“The power of love is a curious thing…” – Huey Lewis
Not that I need to tell you this, but Huey nailed it.
In the case of me and C.D. it not only led me to call her, a lot, talking about absolutely nothing. It also led me to “miss” my bus home from school and walk all the way down to where she lived and stand outside in the cold and snow until she saw me “walking by” and called out to me to come in. In short, it kept me faithfully devoted to someone who clearly had no interest in me being faithful or devoted. Looking back I think she thought of me as a good friend who was slightly disturbed and unusually attentive. Or weird.
Sadly this wasn’t an isolated incident in my junior high / high school experience.
A few years after I was released from C.D.s orbit I was infatuated with another girl, another good friend. She had a, uh, a way about her. In this case it was a little easier for me to keep my distance because she had a boyfriend and her picture was next to the word “fidelity” in the dictionary. Plus he was older, bigger and could kick my butt. But the proof of my infatuation and the awesome power of love was the day I let her talk me into buying, and therefore having to wear since she liked it, a pink shirt. Try being in the “Fine Arts Club” at school, wearing a pink shirt and not being tortured. Ah, love.

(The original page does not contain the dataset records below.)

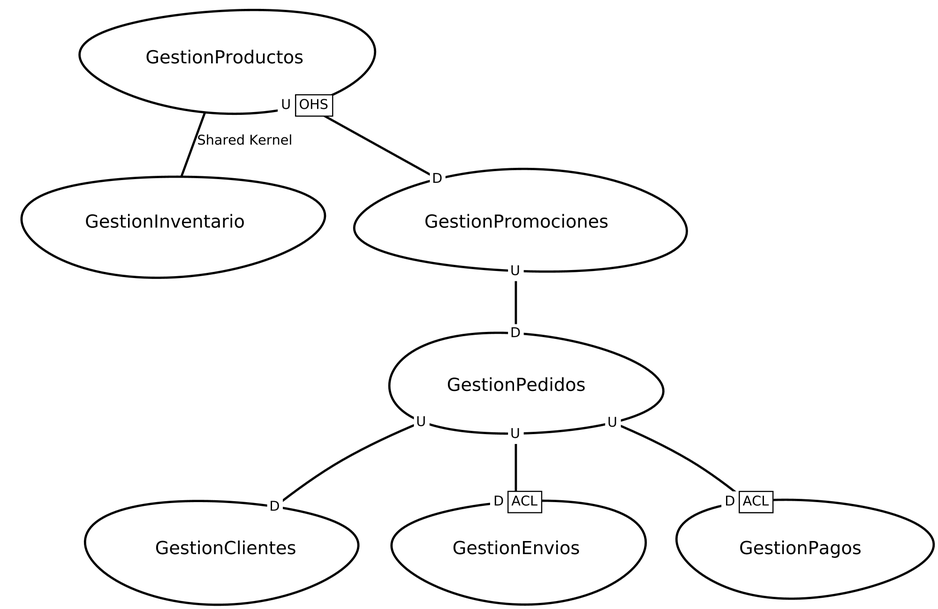
Henry-AbantoV/systemEcommerce2023 keeps this Graphviz diagram as src-gen/sytemEcommerce2023_ContextMap.png. Above is the earlier version. Its source is kept beside it as src-gen/sytemEcommerce2023_ContextMap.gv.
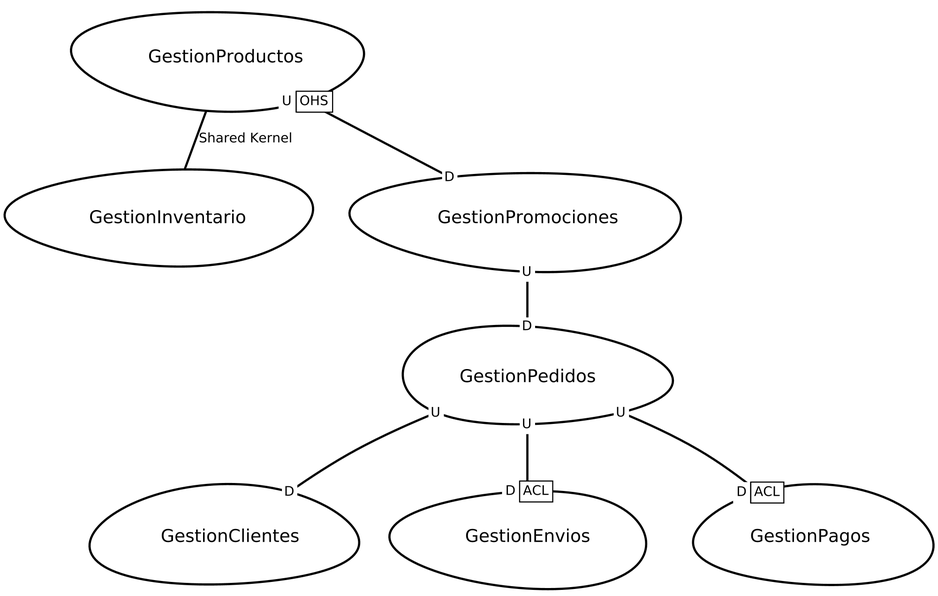
After the commit.

Change to the diagram source:
```diff
@@ -1,23 +1,23 @@
 digraph "ContextMapGraph" {
 graph ["imagepath"="/tmp/GraphvizJava"]
-"GestionClientes" ["margin"="0.3","orientation"="207","shape"="egg","fontsize"="16","style"="bold","label"="GestionClientes\n","fontname"="sans-serif"]
-"GestionEnvios" ["margin"="0.3","orientation"="192","shape"="egg","fontsize"="16","style"="bold","label"="GestionEnvios\n","fontname"="sans-serif"]
-"GestionInventario" ["margin"="0.3","orientation"="58","shape"="egg","fontsize"="16","style"="bold","label"="GestionInventario\n","fontname"="sans-serif"]
-"GestionPagos" ["margin"="0.3","orientation"="253","shape"="egg","fontsize"="16","style"="bold","label"="GestionPagos\n","fontname"="sans-serif"]
-"GestionPedidos" ["margin"="0.3","orientation"="171","shape"="egg","fontsize"="16","style"="bold","label"="GestionPedidos\n","fontname"="sans-serif"]
-"GestionProductos" ["margin"="0.3","orientation"="313","shape"="egg","fontsize"="16","style"="bold","label"="GestionProductos\n","fontname"="sans-serif"]
-"GestionPromociones" ["margin"="0.3","orientation"="321","shape"="egg","fontsize"="16","style"="bold","label"="GestionPromociones\n","fontname"="sans-serif"]
+"GestionClientes" ["margin"="0.3","orientation"="266","shape"="egg","fontsize"="16","style"="bold","label"="GestionClientes\n","fontname"="sans-serif"]
+"GestionEnvios" ["margin"="0.3","orientation"="240","shape"="egg","fontsize"="16","style"="bold","label"="GestionEnvios\n","fontname"="sans-serif"]
+"GestionInventario" ["margin"="0.3","orientation"="212","shape"="egg","fontsize"="16","style"="bold","label"="GestionInventario\n","fontname"="sans-serif"]
+"GestionPagos" ["margin"="0.3","orientation"="204","shape"="egg","fontsize"="16","style"="bold","label"="GestionPagos\n","fontname"="sans-serif"]
+"GestionPedidos" ["margin"="0.3","orientation"="21","shape"="egg","fontsize"="16","style"="bold","label"="GestionPedidos\n","fontname"="sans-serif"]
+"GestionProductos" ["margin"="0.3","orientation"="318","shape"="egg","fontsize"="16","style"="bold","label"="GestionProductos\n","fontname"="sans-serif"]
+"GestionPromociones" ["margin"="0.3","orientation"="193","shape"="egg","fontsize"="16","style"="bold","label"="GestionPromociones\n","fontname"="sans-serif"]
+"GestionPedidos" -> "GestionEnvios" ["headlabel"=<<table cellspacing="0" cellborder="1" border="0">
+<tr><td bgcolor="white" sides="r">D</td><td sides="trbl" bgcolor="white"><font>ACL</font></td></tr>
+</table>>,"labeldistance"="0","fontsize"="12","taillabel"=<<table cellspacing="0" cellborder="0" border="0">
+<tr><td bgcolor="white">U</td></tr>
+</table>>,"style"="bold","label"="                                        ","dir"="none","fontname"="sans-serif"]
 "GestionPedidos" -> "GestionClientes" ["headlabel"=<<table cellspacing="0" cellborder="0" border="0">
 <tr><td bgcolor="white">D</td></tr>
 </table>>,"labeldistance"="0","fontsize"="12","taillabel"=<<table cellspacing="0" cellborder="0" border="0">
 <tr><td bgcolor="white">U</td></tr>
 </table>>,"style"="bold","label"="                                        ","dir"="none","fontname"="sans-serif"]
 "GestionPedidos" -> "GestionPagos" ["headlabel"=<<table cellspacing="0" cellborder="1" border="0">
-<tr><td bgcolor="white" sides="r">D</td><td sides="trbl" bgcolor="white"><font>ACL</font></td></tr>
-</table>>,"labeldistance"="0","fontsize"="12","taillabel"=<<table cellspacing="0" cellborder="0" border="0">
-<tr><td bgcolor="white">U</td></tr>
-</table>>,"style"="bold","label"="                                        ","dir"="none","fontname"="sans-serif"]
-"GestionPedidos" -> "GestionEnvios" ["headlabel"=<<table cellspacing="0" cellborder="1" border="0">
 <tr><td bgcolor="white" sides="r">D</td><td sides="trbl" bgcolor="white"><font>ACL</font></td></tr>
 </table>>,"labeldistance"="0","fontsize"="12","taillabel"=<<table cellspacing="0" cellborder="0" border="0">
 <tr><td bgcolor="white">U</td></tr>
```
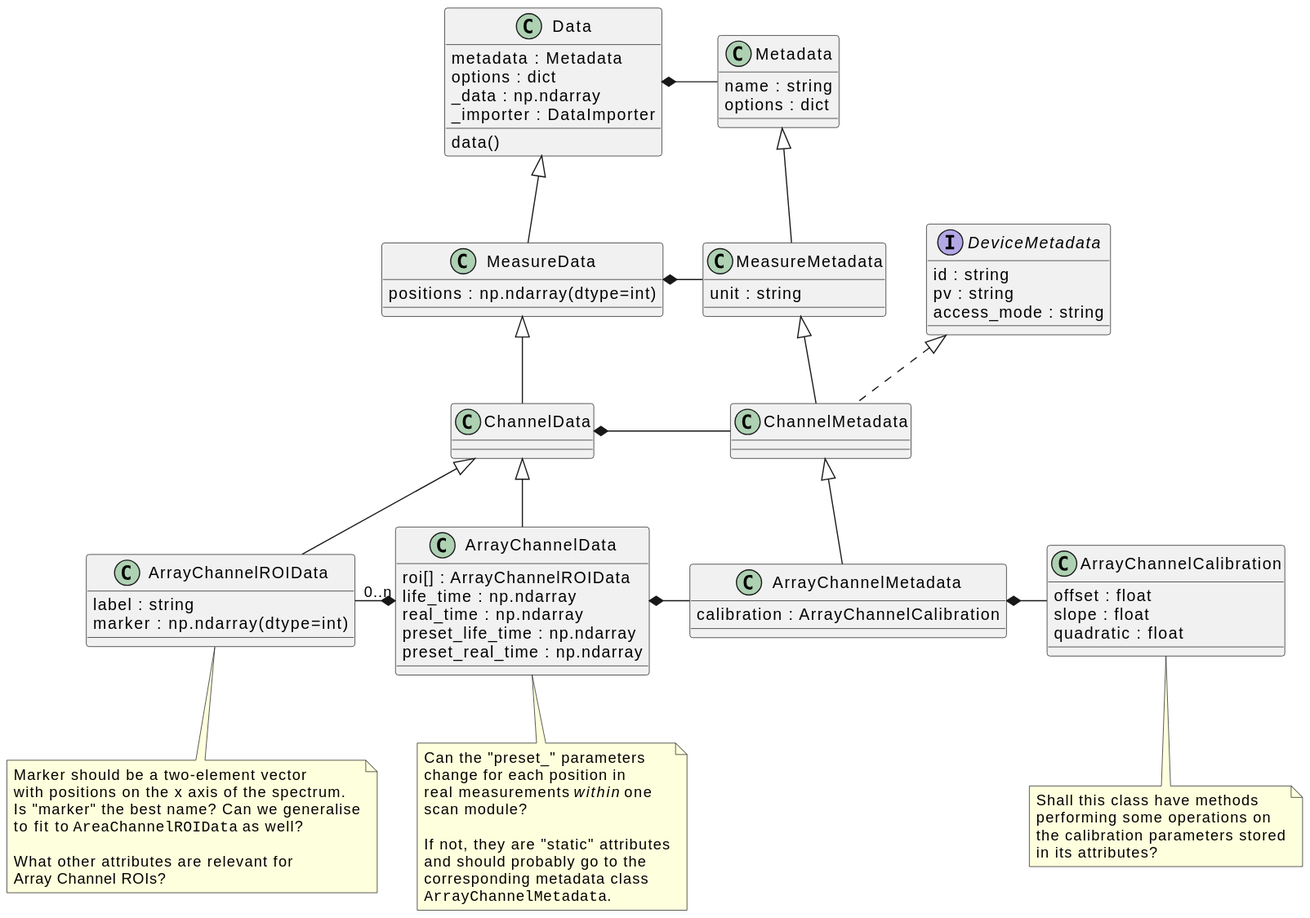
This is docs/uml/arraychannel.svg from tillbiskup/evedata, a PlantUML export, as it was before one commit.
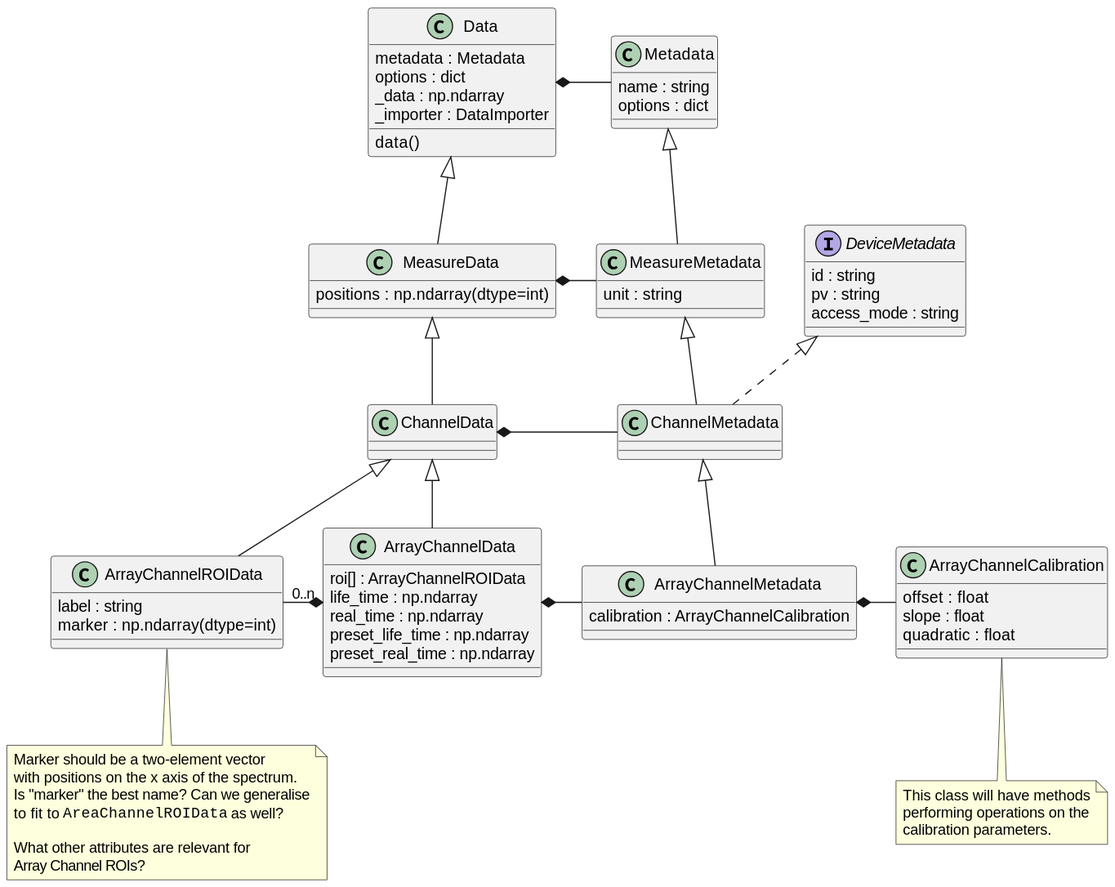
After the commit.

Diff of the diagram source:
```diff
@@ -27,17 +27,6 @@
     preset_life_time : np.ndarray
     preset_real_time : np.ndarray
 }
-note bottom of ArrayChannelData
-    Can the "preset_" parameters
-    change for each position in
-    real measurements <i>within</i> one
-    scan module?
-
-    If not, they are "static" attributes
-    and should probably go to the
-    corresponding metadata class
-    ""ArrayChannelMetadata"".
-end note
 
 ArrayChannelData *- ArrayChannelMetadata
 
@@ -87,9 +76,8 @@
     quadratic : float
 }
 note bottom of ArrayChannelCalibration
-    Shall this class have methods
-    performing some operations on
-    the calibration parameters stored
-    in its attributes?
+    This class will have methods
+    performing operations on the
+    calibration parameters.
 end note
 @enduml
```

C.D. finally took a drastic step that completely changed our relationship. She moved hundreds of miles away to Chicago, Illinois. Well, she didn’t do it on her own, her dad took a job there and she moved with him, her sister and their mom. Sometimes I wondered what I would’ve done if it had been my dad who got the job transfer. Would I have found a way to stay put, move in with a friend and do the next 3 years of High School away from my family but near C.D.? Probably not. I say that with some conviction only because I didn’t follow her to Chi-town and take up residence in the crawl space or attic of her house.
We did keep in touch though. Not many phone calls but the odd letter now and then. Well, mine were odd, her letters were normal but friendly and full of details of her new life in the windy city.
Over the next couple of years there were other targets for my affection, a couple requited, some left unexpressed, a few more of the unrequited variety. But through them all I maintained connections with C.D. She’d occasionally mention a guy but, to her credit, never made a big deal about guys she liked or dating. The truth was that the most infatuating thing about her to me was that she laughed at my attempts to be funny. That never changed and over time I talked to her about everything and by the time I made it to grade 12 she was one of my best friends in the world. She was someone I shared history and secrets with, someone with whom I could be completely myself with and from whom I felt total acceptance.
Distance, in this case, had made the heart grow fonder, but the unrequited love had turned into a requited friendship and the whole boyfriend/girlfriend thing seemed like a crazy idea to me.
And then I went to visit her in Chicago.
…to be continued…